January 1, 1995 GMT

PITTSBURGH (AP) _ Frequent flier William Meggs has a theory about what made USAir Flight 427 roll left and dive nearly four months ago, killing all 132 people aboard.

``The FAA took my name and phone number and said, `Somebody may want to call you,‴ said Meggs, who lives in Greenville, N.C. ``They did not.″

Meggs is in company with at least two pilots, a handful of lawyers and a professor of mechanical engineering. They all have theories _ and one feeling in common with investigators and victims’ relatives: frustration.

Since Flight 427 went down near Pittsburgh International Airport the night of Sept. 8, federal investigators have picked through twisted metal from the Boeing 737 and studied crash simulations on computer screens.

The lack of survivors has made their task tougher than usual. So has a shortage of data from the tape-recorded cockpit conversation and the electronic record of the plane’s systems.

The evidence points to a problem with the rudder, but no one is ready to name the crash’s cause.

That infuriates Dennis Dickson of Glenwillard, whose wife was killed in the crash. ``Planes just don’t fall out of the sky,″ Dickson said.

Officially, the National Transportation Safety Board is examining all ideas, but investigators seem to have discarded three major theories, all focused on the plane’s roll to the left.

First to go was the notion of a bomb.

The bomb idea came about because Flight 427 carried an unusual passenger, drug informant Paul Olson, who spent his last day talking to federal prosecutors in Chicago.
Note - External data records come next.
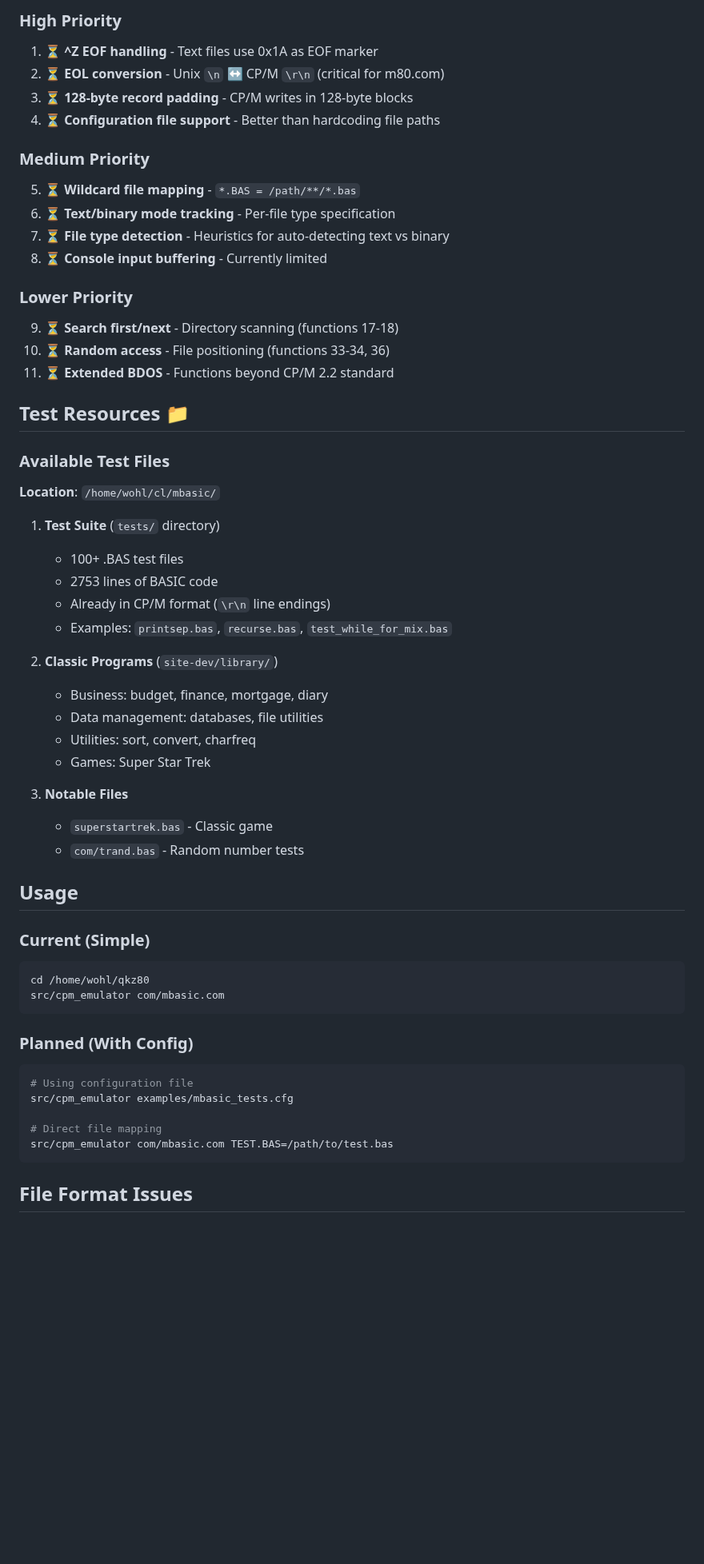
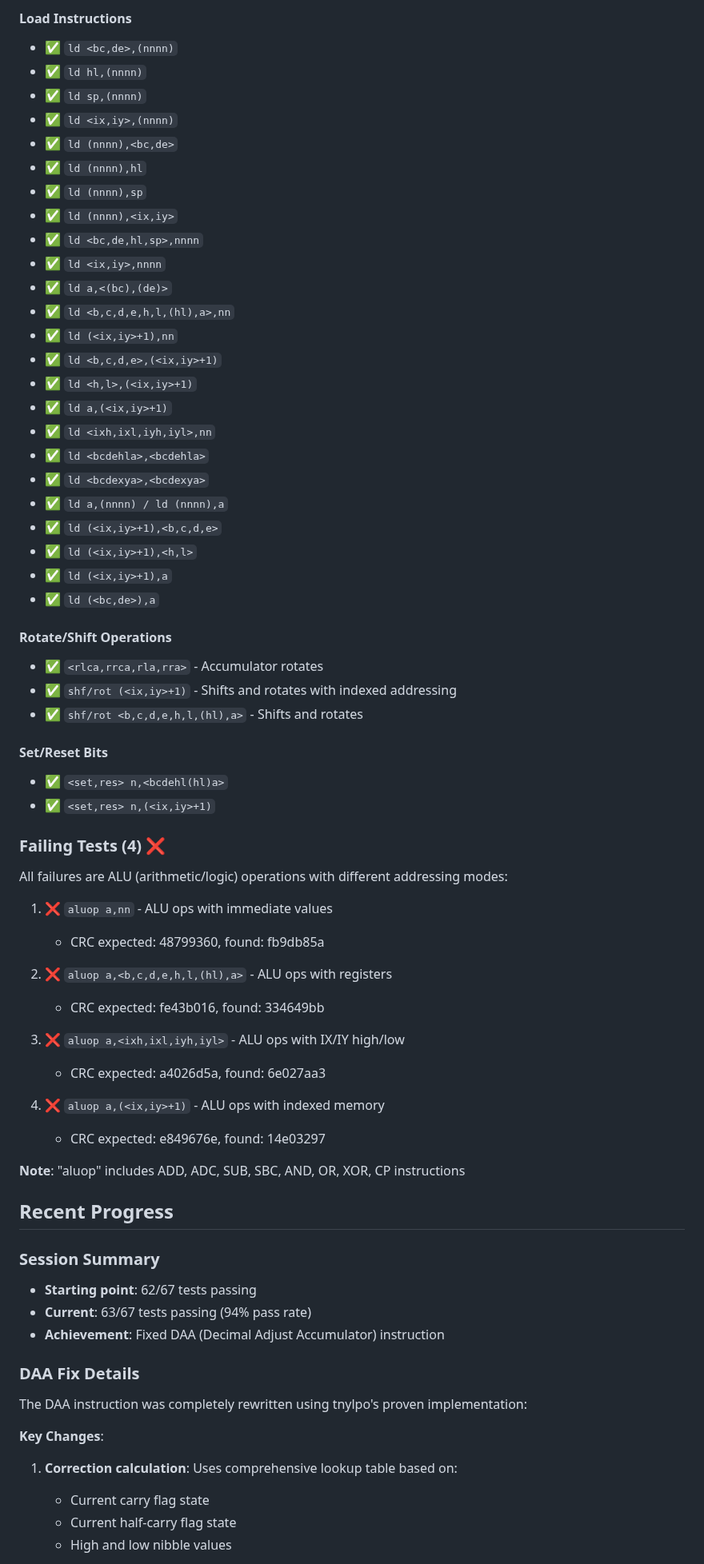
Before and after one commit to avwohl/cpmemu, a Markdown page: docs/STATUS.md, the part around one of its changes. Shown at 80% size. Rendered like a GitHub page; blank space fills up the shorter version.

````diff
--- a/docs/STATUS.md
+++ b/docs/STATUS.md
@@ -46,59 +50,70 @@
 
-### High Priority
-1. ⏳ **^Z EOF handling** - Text files use 0x1A as EOF marker
-2. ⏳ **EOL conversion** - Unix `\n` ↔ CP/M `\r\n` (critical for m80.com)
-3. ⏳ **128-byte record padding** - CP/M writes in 128-byte blocks
-4. ⏳ **Configuration file support** - Better than hardcoding file paths
+#### Load Instructions
+- ✅ `ld <bc,de>,(nnnn)`
+- ✅ `ld hl,(nnnn)`
+- ✅ `ld sp,(nnnn)`
+- ✅ `ld <ix,iy>,(nnnn)`
+- ✅ `ld (nnnn),<bc,de>`
+- ✅ `ld (nnnn),hl`
+- ✅ `ld (nnnn),sp`
+- ✅ `ld (nnnn),<ix,iy>`
+- ✅ `ld <bc,de,hl,sp>,nnnn`
+- ✅ `ld <ix,iy>,nnnn`
+- ✅ `ld a,<(bc),(de)>`
+- ✅ `ld <b,c,d,e,h,l,(hl),a>,nn`
+- ✅ `ld (<ix,iy>+1),nn`
+- ✅ `ld <b,c,d,e>,(<ix,iy>+1)`
+- ✅ `ld <h,l>,(<ix,iy>+1)`
+- ✅ `ld a,(<ix,iy>+1)`
+- ✅ `ld <ixh,ixl,iyh,iyl>,nn`
+- ✅ `ld <bcdehla>,<bcdehla>`
+- ✅ `ld <bcdexya>,<bcdexya>`
+- ✅ `ld a,(nnnn) / ld (nnnn),a`
+- ✅ `ld (<ix,iy>+1),<b,c,d,e>`
+- ✅ `ld (<ix,iy>+1),<h,l>`
+- ✅ `ld (<ix,iy>+1),a`
+- ✅ `ld (<bc,de>),a`
 
-### Medium Priority
-5. ⏳ **Wildcard file mapping** - `*.BAS = /path/**/*.bas`
-6. ⏳ **Text/binary mode tracking** - Per-file type specification
-7. ⏳ **File type detection** - Heuristics for auto-detecting text vs binary
-8. ⏳ **Console input buffering** - Currently limited
+#### Rotate/Shift Operations
+- ✅ `<rlca,rrca,rla,rra>` - Accumulator rotates
+- ✅ `shf/rot (<ix,iy>+1)` - Shifts and rotates with indexed addressing
+- ✅ `shf/rot <b,c,d,e,h,l,(hl),a>` - Shifts and rotates
 
-### Lower Priority
-9. ⏳ **Search first/next** - Directory scanning (functions 17-18)
-10. ⏳ **Random access** - File positioning (functions 33-34, 36)
-11. ⏳ **Extended BDOS** - Functions beyond CP/M 2.2 standard
+#### Set/Reset Bits
+- ✅ `<set,res> n,<bcdehl(hl)a>`
+- ✅ `<set,res> n,(<ix,iy>+1)`
 
-## Test Resources 📁
+### Failing Tests (4) ❌
 
-### Available Test Files
+All failures are ALU (arithmetic/logic) operations with different addressing modes:
 
-**Location**: `/home/wohl/cl/mbasic/`
+1. ❌ `aluop a,nn` - ALU ops with immediate values
+   - CRC expected: 48799360, found: fb9db85a
 
-1. **Test Suite** (`tests/` directory)
-   - 100+ .BAS test files
-   - 2753 lines of BASIC code
-   - Already in CP/M format (`\r\n` line endings)
-   - Examples: `printsep.bas`, `recurse.bas`, `test_while_for_mix.bas`
+2. ❌ `aluop a,<b,c,d,e,h,l,(hl),a>` - ALU ops with registers
+   - CRC expected: fe43b016, found: 334649bb
 
-2. **Classic Programs** (`site-dev/library/`)
-   - Business: budget, finance, mortgage, diary
-   - Data management: databases, file utilities
-   - Utilities: sort, convert, charfreq
-   - Games: Super Star Trek
+3. ❌ `aluop a,<ixh,ixl,iyh,iyl>` - ALU ops with IX/IY high/low
+   - CRC expected: a4026d5a, found: 6e027aa3
 
-3. **Notable Files**
-   - `superstartrek.bas` - Classic game
-   - `com/trand.bas` - Random number tests
+4. ❌ `aluop a,(<ix,iy>+1)` - ALU ops with indexed memory
+   - CRC expected: e849676e, found: 14e03297
 
-## Usage
+**Note**: "aluop" includes ADD, ADC, SUB, SBC, AND, OR, XOR, CP instructions
 
-### Current (Simple)
-```bash
-cd /home/wohl/qkz80
-src/cpm_emulator com/mbasic.com
-```
+## Recent Progress
 
-### Planned (With Config)
-```bash
-# Using configuration file
-src/cpm_emulator examples/mbasic_tests.cfg
+### Session Summary
+- **Starting point**: 62/67 tests passing
+- **Current**: 63/67 tests passing (94% pass rate)
+- **Achievement**: Fixed DAA (Decimal Adjust Accumulator) instruction
 
-# Direct file mapping
-src/cpm_emulator com/mbasic.com TEST.BAS=/path/to/test.bas
-```
+### DAA Fix Details
+The DAA instruction was completely rewritten using tnylpo's proven implementation:
 
-## File Format Issues
+**Key Changes**:
+1. **Correction calculation**: Uses comprehensive lookup table based on:
+   - Current carry flag state
+   - Current half-carry flag state
+   - High and low nibble values
 
````
Also changed, not shown: other parts of docs/STATUS.md (+155 -111 lines).
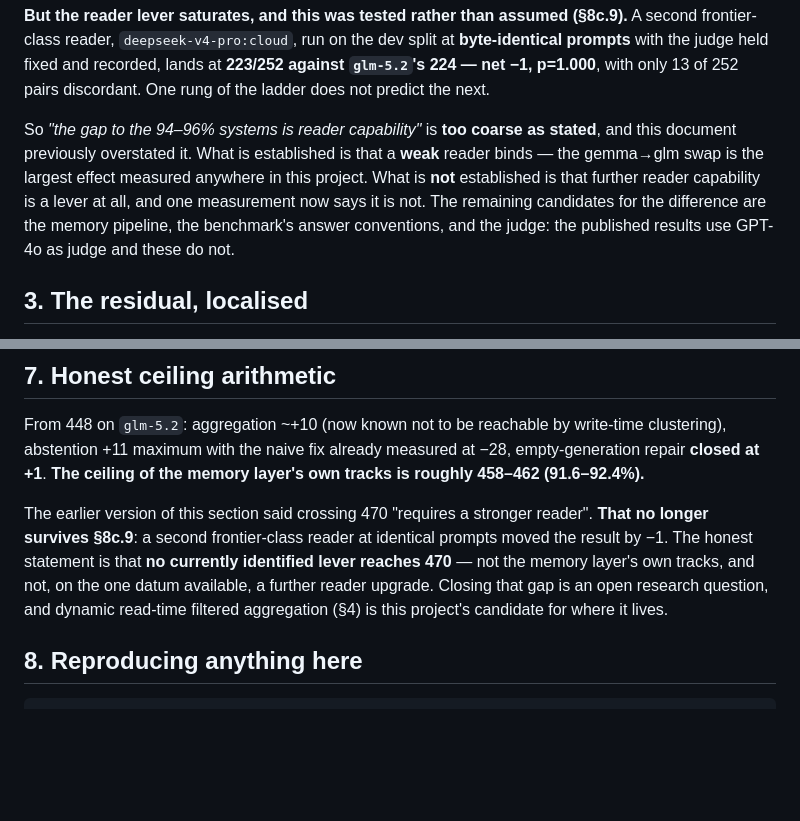
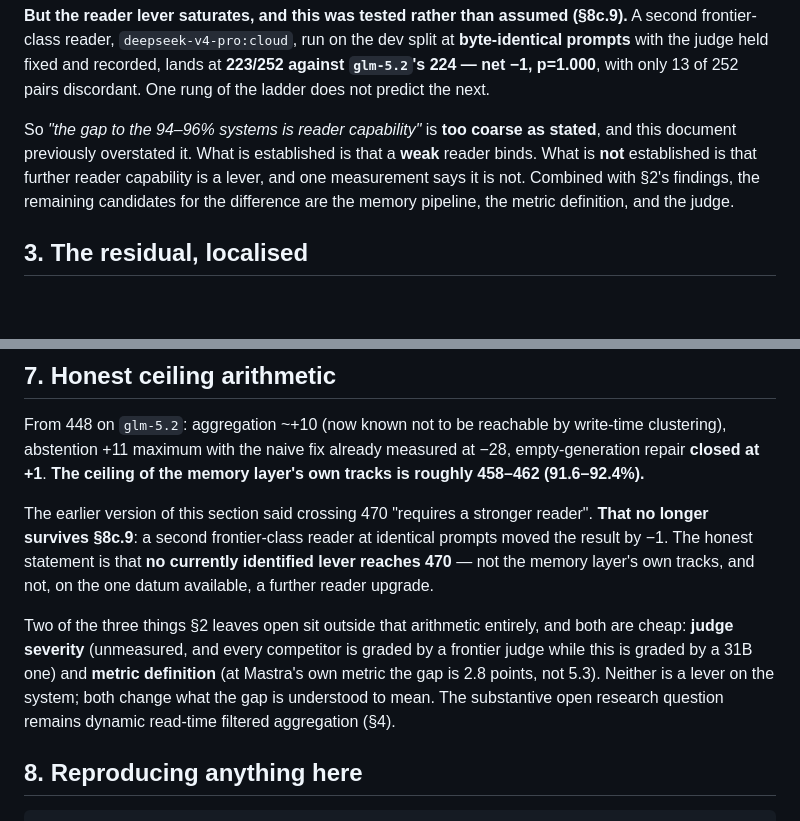
Before and after one commit to mustafarslan/aeon, a Markdown page: spatiotemporal.md, 2 parts joined by grey strips. GitHub-like rendering; blank space fills up the shorter version.

```diff
--- a/spatiotemporal.md
+++ b/spatiotemporal.md
@@ -83,11 +127,10 @@ with the judge held fixed and recorded, lands at **223/252 against `glm-5.2`'s 2
 p=1.000**, with only 13 of 252 pairs discordant. One rung of the ladder does not predict the next.
 
 So *"the gap to the 94–96% systems is reader capability"* is **too coarse as stated**, and this
-document previously overstated it. What is established is that a **weak** reader binds — the
-gemma→glm swap is the largest effect measured anywhere in this project. What is **not** established
-is that further reader capability is a lever at all, and one measurement now says it is not. The
-remaining candidates for the difference are the memory pipeline, the benchmark's answer conventions,
-and the judge: the published results use GPT-4o as judge and these do not.
+document previously overstated it. What is established is that a **weak** reader binds. What is
+**not** established is that further reader capability is a lever, and one measurement says it is not.
+Combined with §2's findings, the remaining candidates for the difference are the memory pipeline, the
+metric definition, and the judge.
 
 ## 3. The residual, localised
 
@@ -180,9 +223,13 @@ at +1**. **The ceiling of the memory layer's own tracks is roughly 458–462 (91
 The earlier version of this section said crossing 470 "requires a stronger reader". **That no longer
 survives §8c.9**: a second frontier-class reader at identical prompts moved the result by −1. The
 honest statement is that **no currently identified lever reaches 470** — not the memory layer's own
-tracks, and not, on the one datum available, a further reader upgrade. Closing that gap is an open
-research question, and dynamic read-time filtered aggregation (§4) is this project's candidate for
-where it lives.
+tracks, and not, on the one datum available, a further reader upgrade.
+
+Two of the three things §2 leaves open sit outside that arithmetic entirely, and both are cheap:
+**judge severity** (unmeasured, and every competitor is graded by a frontier judge while this is
+graded by a 31B one) and **metric definition** (at Mastra's own metric the gap is 2.8 points, not
+5.3). Neither is a lever on the system; both change what the gap is understood to mean. The
+substantive open research question remains dynamic read-time filtered aggregation (§4).
 
 ## 8. Reproducing anything here
 
```
Also changed, not shown: other parts of spatiotemporal.md (+58 -14 lines).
However, even with the FBI’s help, investigators failed to uncover evidence of sabotage.

Next they focused on the possibility that the jet’s right engine was accidentally thrown into reverse when its thrust reverse actuators switched on at the wrong time.

Workers at the crash site found four of the right engine’s six actuators, which are meant to slow the plane during landing. Three were in working position, two were not, and investigators now believe the impact jolted the first three on.

On to Theory No. 3: swirling air. Carl Vogt, a member of the NTSB, said another jet 4.1 miles away created a wake that could have wrested control of Flight 427 from its crew.

Norman Chigier, a professor of mechanical engineering at Carnegie Mellon University, has studied wake vortexes and says a jumbo jet’s vortex can seize planes as far as five miles away.

The vortex theory was never publicly rebutted, but it seems to have been overshadowed by the board’s current thought: It was something about the rudder.

``Everything keeps pointing to the tail,″ a source close to the investigation told the Pittsburgh Post-Gazette.

Two facts support the rudder theory:

_ A major part of the jet’s rudder system, the power-control unit, was replaced in 1993 with a rebuilt part that had been overhauled because it leaked.

_ Hydraulic fluid in the power-control unit was dirtied with tiny bits of rubber and metal.

And two pilots have come forward with stories that bolster the rudder theory. Both managed to avoid accidents in planes that behaved like Flight 427, and both times rudder problems were to blame.

John Sullivan, a pilot for United Airlines, told Aviation Daily that as a military co-pilot in 1968 or 1969, he experienced a sudden roll in a C-141.

He believes the reason his rudder controls suddenly went into reverse was a mechanic’s poor adjustment of one screw in a rudder actuator valve.

Ray Miller of Continental Airlines was flying a Boeing 737-300 in April when it rolled violently to one side, The Seattle Times reported.

The Boeing Co. found rudder problems in two places: the yaw damper that compensates for oscillations of the plane’s tail, and a rudder actuator’s power-control unit.

Even without any definitive answers, lawyers for bereaved families are heading to court with assertions that USAir, Boeing, or some combination of the two is at fault.

Meggs, who travels to or from New York every month, sees similarities between what happened to Flight 427 and a flight he was once on that dived toward the ocean for at least three seconds.

The culprit in that fright was a malfunctioning autopilot, and he wonders if the same thing may have sent Flight 427 hurtling to earth.

Meantime, he’s taking Amtrak more lately. And when he flies, he flies American Airlines.